I think a much better (and safer) approach is to tell a story about the science. So how do you tell a story about your research using the science topic as the basis of the plot?

You might begin by considering your research question or hypothesis and then design your story around it. You likely conducted an experiment (or a series of experiments) to test some hypothesis. Try to think of a popular analogy that relates to your hypothesis and use it to introduce your talk. Let me give you an that I saw someone use in a conference presentation. The topic was ecosystem restoration, and the title was something along the lines of "Field of Dreams: If You Build It, Will They Come?" The talk opened with a picture of a baseball field, and the speaker briefly referred to the movie, Field of Dreams, and then described how it related to her question about ecosystem restoration: whether recreating the physical landscape or framework of a particular habitat would naturally lead to colonization by plants and animals typical of that habitat and eventually to restoration of key ecosystem functions. Her research tested this idea. She used the baseball analogy to put a clear image in the audience's that most movie-goers could immediately relate to. The speaker then used a baseball diamond (and the bases) as a framework to make various points throughout the talk. It was very effective from several standpoints. First, the baseball analogy captured the audience's attention and told them that this was not going to be a typical talk....that the presenter had gone to extra effort to help the audience understand her topic (meeting Duarte's first point about keeping the audience in mind). Second, the baseball analogy provided a framework for the talk and put the speaker into the role of a guide or mentor who helped the audience understand the overall concept of her research (meeting Duarte's second point about the role of the speaker). And third, the baseball analogy created an effective storyline (meeting Duarte's third point about telling a good story).

Another effective way to tell a good science story is simply to describe how the research relates to humans.

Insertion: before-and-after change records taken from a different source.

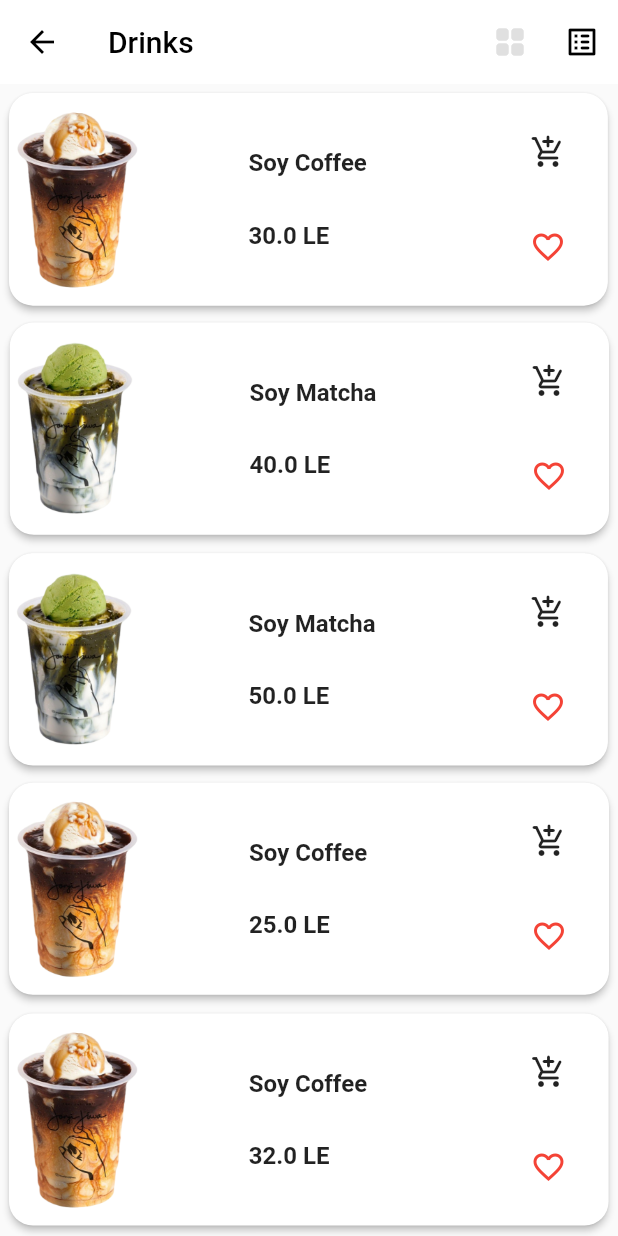
After one commit to MahanaElbana/flutter_repository, a Flutter app: the ListViewGridViewAnimation screen opened directly, after a tap on the "list alt" icon, on a phone screen of 412 x 824 dp. The commit adds this screen. Run offline on Flutter 3.47's test engine with Material 2 defaults, Android fonts, the phone set to English and light mode, and no system bars; our stand-ins replace flutter_zoom_drawer.

Commit message:
switch between gridview and listview with a hero and routetRANSLATION ANIMATION

```diff
--- a/lib/core/components/navigator_route_button/custom_button.dart
+++ b/lib/core/components/navigator_route_button/custom_button.dart
@@ -6,6 +6,7 @@ import 'package:flutter_repository/views/animated_on_boarding_screen.dart';
 import 'package:flutter_repository/views/boat_app_ui/boat_app.dart';
 import 'package:flutter_repository/views/circlura_floating_pop_out_menu.dart';
 import 'package:flutter_repository/views/floating_pop_out_menu.dart';
+import 'package:flutter_repository/views/list_view_grid_view_animation.dart';
 import 'package:flutter_repository/views/listview_with_page_view_transformed.dart';
 import 'package:flutter_repository/views/notification_listener_with_listview.dart';
 import 'package:flutter_repository/views/profile_in_app_bar.dart';
@@ -160,7 +161,7 @@ List<CustomButton> screenLists(BuildContext context) {
     // ----------- TrialScreen AnimatedCircPopOutFloating ! ---------------//
 
      CustomButton(
-      backGroundColor: Colors.primaries[6],
+      backGroundColor: Colors.primaries[7],
       onPressed: () {
         AppNavigatorFunctions.defaultPush(
             context, const ListViewWithPageViewTransformed());
@@ -171,7 +172,7 @@ List<CustomButton> screenLists(BuildContext context) {
       // ----------- TrialScreen AnimatedCircPopOutFloating ! ---------------//
 
      CustomButton(
-      backGroundColor: Colors.primaries[6],
+      backGroundColor: Colors.primaries[8],
       onPressed: () {
         AppNavigatorFunctions.defaultPush(
             context, const ValueListenableBuilderTransformPageView());
@@ -182,7 +183,7 @@ List<CustomButton> screenLists(BuildContext context) {
         // ----------- TrialScreen AnimatedCircPopOutFloating ! ---------------//
 
      CustomButton(
-      backGroundColor: Colors.primaries[6],
+      backGroundColor: Colors.primaries[9],
       onPressed: () {
         AppNavigatorFunctions.defaultPush(
             context, const AnimatedOnBoardingScreen());
@@ -190,5 +191,16 @@ List<CustomButton> screenLists(BuildContext context) {
       forgroundString: "AnimatedOn BoardingScreen",
       iconData: Icons.widgets_outlined,
     ),
+           // ----------- ListViewGridViewAnimation ---------------//
+
+     CustomButton(
+      backGroundColor: Colors.primaries[10],
+      onPressed: () {
+        AppNavigatorFunctions.defaultPush(
+            context, const ListViewGridViewAnimation());
+      },
+      forgroundString: "ListViewGridViewAnimation",
+      iconData: Icons.local_fire_department_outlined,
+    ),
   ];
 }
--- /dev/null
+++ b/lib/views/list_view_grid_view_animation.dart
@@ -0,0 +1,369 @@
+import 'package:flutter/material.dart';
+
+class ListViewGridViewAnimation extends StatefulWidget {
+  const ListViewGridViewAnimation({super.key});
+
+  @override
+  State<ListViewGridViewAnimation> createState() =>
+      _ListViewGridViewAnimationState();
+}
+
+class _ListViewGridViewAnimationState extends State<ListViewGridViewAnimation> {
+  //======== variables and functions ==============//
+  static int view = 1;
+  static PageController controllerListView =
+      PageController(viewportFraction: 1 / 5);
+
+  void togleBettweenlistAndGrid(int index) {
+
+    if (view != index) {
+      view = index;
+      Navigator.of(context).pushReplacement(
+        animatedRouteTransition(
+          const ListViewGridViewAnimation(),
+        ),
+      );
+    }
+  }
+
+//======== variables and functions ==============//
+  @override
+  Widget build(BuildContext context) {
+    return Scaffold(
+      // ============== AppBar ==============//
+      appBar: AppBar(
+          elevation: 0.0,
+          title: const Text(
+            'Drinks',
+            style: TextStyle(color: Colors.black),
+          ),
+          centerTitle: false,
+          backgroundColor: Colors.white,
+          iconTheme: const IconThemeData(color: Colors.black),
+          actions: <Widget>[
+            IconButton(
+              onPressed: () {
+                togleBettweenlistAndGrid(1);
+              },
+              icon: Icon(
+                Icons.grid_view_rounded,
+                color: view == 2 ? Colors.grey.shade300 : Colors.black,
+              ),
+            ),
+            IconButton(
+              onPressed: () {
+                togleBettweenlistAndGrid(2);
+              },
+              icon: Icon(
+                Icons.list_alt_rounded,
+                color: view == 1 ? Colors.grey.shade300 : Colors.black,
+              ),
+            ),
+          ]),
+      // ============== body ==============//
+      body: (view == 2)
+          ? PageView(
+              physics: const BouncingScrollPhysics(),
+              controller: controllerListView,
+              scrollDirection: Axis.vertical,
+              pageSnapping: false,
+              padEnds: false,
+              children: <Hero>[
+                ...drinkItems.map((e) {
+                  return Hero(
+                      tag: e.price,
+                      child: ListCardWidget(
+                        drinkModel: e,
+                        onPressedCart: () {
+                         // print("cart");
+                        },
+                        onPressedFavorite: () {
+                        //  print("favorite");
+                        },
+                      ));
+                }).toList(),
+              ],
+            )
+          : GridView.count(
+              physics: const BouncingScrollPhysics(),
+              crossAxisCount: 2,
+              padding: const EdgeInsets.all(3.0),
+              children: drinkItems.map((e) {
+                return Hero(
+                  tag: e.price,
+                  child: GridViewCardWidget(
+                    drinkModel: e,
+                    onPressedCart: () {
+                    // print("cart");
+                    },
+                    onPressedFavorite: () {
+                    //  print("favorite");
+                    },
+                  ),
+                );
+              }).toList(),
+            ),
+    );
+  }
+}
+
+Route animatedRouteTransition(Widget destination) {
+  return PageRouteBuilder(
+    pageBuilder: (BuildContext context, Animation<double> animation,
+            Animation<double> secondaryAnimation) =>
+        destination,
+    transitionDuration: const Duration(milliseconds: 1200),
+    reverseTransitionDuration: const Duration(milliseconds: 1200),
+    transitionsBuilder: (BuildContext context, Animation<double> animation,
+        Animation<double> secondaryAnimation, Widget child) {
+      return FadeTransition(
+        opacity: CurvedAnimation(
+          parent: animation,
+          curve: Curves.easeOutCirc,
+          reverseCurve: Curves.easeOutCirc.flipped,
+        ),
+        child: child,
+      );
+    },
+  );
+}
+
+class GridViewCardWidget extends StatelessWidget {
+  final DrinkModel drinkModel;
+  final void Function() onPressedFavorite;
+  final void Function() onPressedCart;
+  const GridViewCardWidget(
+      {required this.drinkModel,
+      super.key,
+      required this.onPressedFavorite,
+      required this.onPressedCart});
+
+  @override
+  Widget build(BuildContext context) {
+    return Card(
+      margin: const EdgeInsets.all(4.0),
+      elevation: 1.5,
+      borderOnForeground: false,
+      shape: RoundedRectangleBorder(borderRadius: BorderRadius.circular(16.0)),
+      child: Column(
+        mainAxisAlignment: MainAxisAlignment.start,
+        children: [
+          Expanded(
+            flex: 9,
+            child: Image.asset(
+              drinkModel.picturePath,
+              height: 120,
+            ),
+          ),
+          Expanded(
+            flex: 3,
+            child: Container(
+              padding: const EdgeInsets.only(top: 8, left: 8),
+              alignment: Alignment.topLeft,
+              child: Text(
+                drinkModel.drinkName,
+                style:
+                    const TextStyle(fontSize: 16, fontWeight: FontWeight.bold),
+              ),
+            ),
+          ),
+          Expanded(
+            flex: 4,
+            child: Container(
+              padding: const EdgeInsets.only(bottom: 8, left: 8),
+              alignment: Alignment.topLeft,
+              child: Row(
+                mainAxisAlignment: MainAxisAlignment.spaceBetween,
+                children: [
+                  Expanded(
+                    flex: 8,
+                    child: Text(
+                      drinkModel.price,
+                      style: const TextStyle(
+                          fontSize: 16, fontWeight: FontWeight.bold),
+                    ),
+                  ),
+                  Expanded(
+                    flex: 9,
+                    child: Row(
+                      children: [
+                        Expanded(
+                          child: IconButton(
+                            onPressed: onPressedCart,
+                            icon: const Icon(
+                              Icons.add_shopping_cart_rounded,
+                            ),
+                          ),
+                        ),
+                        Expanded(
+                          child: IconButton(
+                            onPressed: onPressedFavorite,
+                            icon: const Icon(
+                              Icons.favorite_border_sharp,
+                              color: Colors.red,
+                            ),
+                          ),
+                        ),
+                      ],
+                    ),
+                  )
+                ],
+              ),
+            ),
+          ),
+        ],
+      ),
+    );
+  }
+}
+
+class ListCardWidget extends StatelessWidget {
+  final DrinkModel drinkModel;
+  final void Function() onPressedFavorite;
+  final void Function() onPressedCart;
+  const ListCardWidget(
+      {required this.drinkModel,
+      super.key,
+      required this.onPressedFavorite,
+      required this.onPressedCart});
+
+  @override
+  Widget build(BuildContext context) {
+    return Card(
+      margin: const EdgeInsets.all(6.0),
+      elevation: 2.0,
+      borderOnForeground: false,
+      shape: RoundedRectangleBorder(borderRadius: BorderRadius.circular(16.0)),
+      child: Row(
+        mainAxisAlignment: MainAxisAlignment.start,
+        children: [
+          Expanded(
+            flex: 4,
+            child: Image.asset(
+              alignment: Alignment.centerLeft,
+              drinkModel.picturePath,
+              height: 130,
+            ),
+          ),
+          Expanded(
+            flex: 4,
+            child: Column(
+              mainAxisAlignment: MainAxisAlignment.spaceEvenly,
+              children: [
+                Container(
+                  padding: const EdgeInsets.only(top: 8.0),
+                  alignment: Alignment.topLeft,
+                  child: Text(
+                    drinkModel.drinkName,
+                    style: const TextStyle(
+                        fontSize: 16, fontWeight: FontWeight.bold),
+                  ),
+                ),
+                Container(
+                  padding: const EdgeInsets.only(bottom: 8.0),
+                  alignment: Alignment.topLeft,
+                  child: Text(
+                    drinkModel.price,
+                    style: const TextStyle(
+                        fontSize: 16, fontWeight: FontWeight.bold),
+                  ),
+                ),
+              ],
+            ),
+          ),
+          Expanded(
+            flex: 2,
+            child: Column(
+              mainAxisAlignment: MainAxisAlignment.spaceEvenly,
+              children: [
+                IconButton(
+                  onPressed: onPressedFavorite,
+                  icon: const Icon(
+                    Icons.add_shopping_cart_rounded,
+                  ),
+                ),
+                IconButton(
+                  onPressed: onPressedFavorite,
+                  icon: const Icon(
+                    Icons.favorite_border_sharp,
+                    color: Colors.red,
+                  ),
+                ),
+              ],
+            ),
+          ),
+        ],
+      ),
+    );
+  }
+}
+
+class DrinkModel {
+  final String picturePath;
+  final String drinkName;
+  final String price;
+
+  DrinkModel(
+      {required this.picturePath,
+      required this.drinkName,
+      required this.price});
+}
+
+List<DrinkModel> drinkItems = <DrinkModel>[
+  DrinkModel(
+      picturePath: 'assets/images/grid_list_switch/Soy_Coffee_Latte.png',
+      drinkName: 'Soy Coffee ',
+      price: '30.0 LE'),
+  DrinkModel(
+      picturePath: 'assets/images/grid_list_switch/Soy_Matcha_Latte.png',
+      drinkName: 'Soy Matcha',
+      price: '40.0 LE'),
+  DrinkModel(
+      picturePath: 'assets/images/grid_list_switch/Soy_Matcha_Latte.png',
+      drinkName: 'Soy Matcha',
+      price: '50.0 LE'),
+  DrinkModel(
+      picturePath: 'assets/images/grid_list_switch/Soy_Coffee_Latte.png',
+      drinkName: 'Soy Coffee',
+      price: '25.0 LE'),
+  DrinkModel(
+      picturePath: 'assets/images/grid_list_switch/Soy_Coffee_Latte.png',
+      drinkName: 'Soy Coffee',
+      price: '32.0 LE'),
+  DrinkModel(
+      picturePath: 'assets/images/grid_list_switch/Soy_Matcha_Latte.png',
+      drinkName: 'Soy Matcha',
+      price: '26.0 LE'),
+  DrinkModel(
+      picturePath: 'assets/images/grid_list_switch/Soy_Matcha_Latte.png',
+      drinkName: 'Soy Matcha',
+      price: '44.0 LE'),
+  DrinkModel(
+      picturePath: 'assets/images/grid_list_switch/Soy_Coffee_Latte.png',
+      drinkName: 'Soy Coffee',
+      price: '58.0 LE'),
+  DrinkModel(
+      picturePath: 'assets/images/grid_list_switch/Soy_Coffee_Latte.png',
+      drinkName: 'Soy Coffee',
+      price: '36.0 LE'),
+  DrinkModel(
+      picturePath: 'assets/images/grid_list_switch/Soy_Matcha_Latte.png',
+      drinkName: 'Soy Matcha',
+      price: '47.0 LE'),
+  DrinkModel(
+      picturePath: 'assets/images/grid_list_switch/Soy_Coffee_Latte.png',
+      drinkName: 'Soy Coffee',
+      price: '66.0 LE'),
+  DrinkModel(
+      picturePath: 'assets/images/grid_list_switch/Soy_Matcha_Latte.png',
+      drinkName: 'Soy Matcha',
+      price: '48.0 LE'),
+  DrinkModel(
+      picturePath: 'assets/images/grid_list_switch/Soy_Coffee_Latte.png',
+      drinkName: 'Soy Coffee',
+      price: '19.0 LE'),
+  DrinkModel(
+      picturePath: 'assets/images/grid_list_switch/Soy_Matcha_Latte.png',
+      drinkName: 'Soy Matcha',
+      price: '27.5 LE'),
+];
--- a/pubspec.yaml
+++ b/pubspec.yaml
@@ -32,6 +32,7 @@ flutter:
     - assets/images/work.jpg
     - assets/images/work1.png
     - assets/images/card_images/
+    - assets/images/grid_list_switch/
 
   # fonts:
   fonts:
```
Also changed, not shown: lib/views/ani_d.dart (added, +211 -0 lines), assets/images/grid_list_switch/Soy_Coffee_Latte.png (added), assets/images/grid_list_switch/Soy_Matcha_Latte.png (added), 1 other file.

For example, imagine that you conduct research on how to model sea-level rise. Start off by explaining how sea-level rise will impact human communities living along the world's shorelines and how your research will lead to more accurate identification of the most flood-vulnerable areas. That's a story that causes an emotional reaction or emotional connection between the audience and your topic–and only takes a few seconds to relate. Now, people in the audience will understand at a gut level why your research is important, even if they cannot follow all the technical details of your modeling work. Everyone should be able to use this human-interest approach to tell a story about their research. It just takes a bit of effort to make the connection for your audience. Don't assume they will know it; and even if they do, they will appreciate your pointing it out, especially if you tell it well.

You can also tell a story by putting your research into a historical perspective. Describe how previous discoveries or insights have led up to your question or hypothesis. The audience will then wonder how your story will turn out. Will your work add to that history? Will it overturn long-held dogma? Audiences always appreciate having things put into a historical perspective, even those who are intimately familiar with the topic (and especially those who contributed to that history).

Similar to the historical perspective approach, you can also present what is known and what is not known about your topic and then explain how your research attempts to fill that information gap. You can use facts and figures to support your story, but it will still be a story. How will it turn out? Will your data be sufficient to bridge the gap or will more work need to be done?

So does the advice about telling a good story extend to scientific presentations? Or is it just a myth? Well, think about which presentations you've heard that really stuck with you. Did they tell a good story?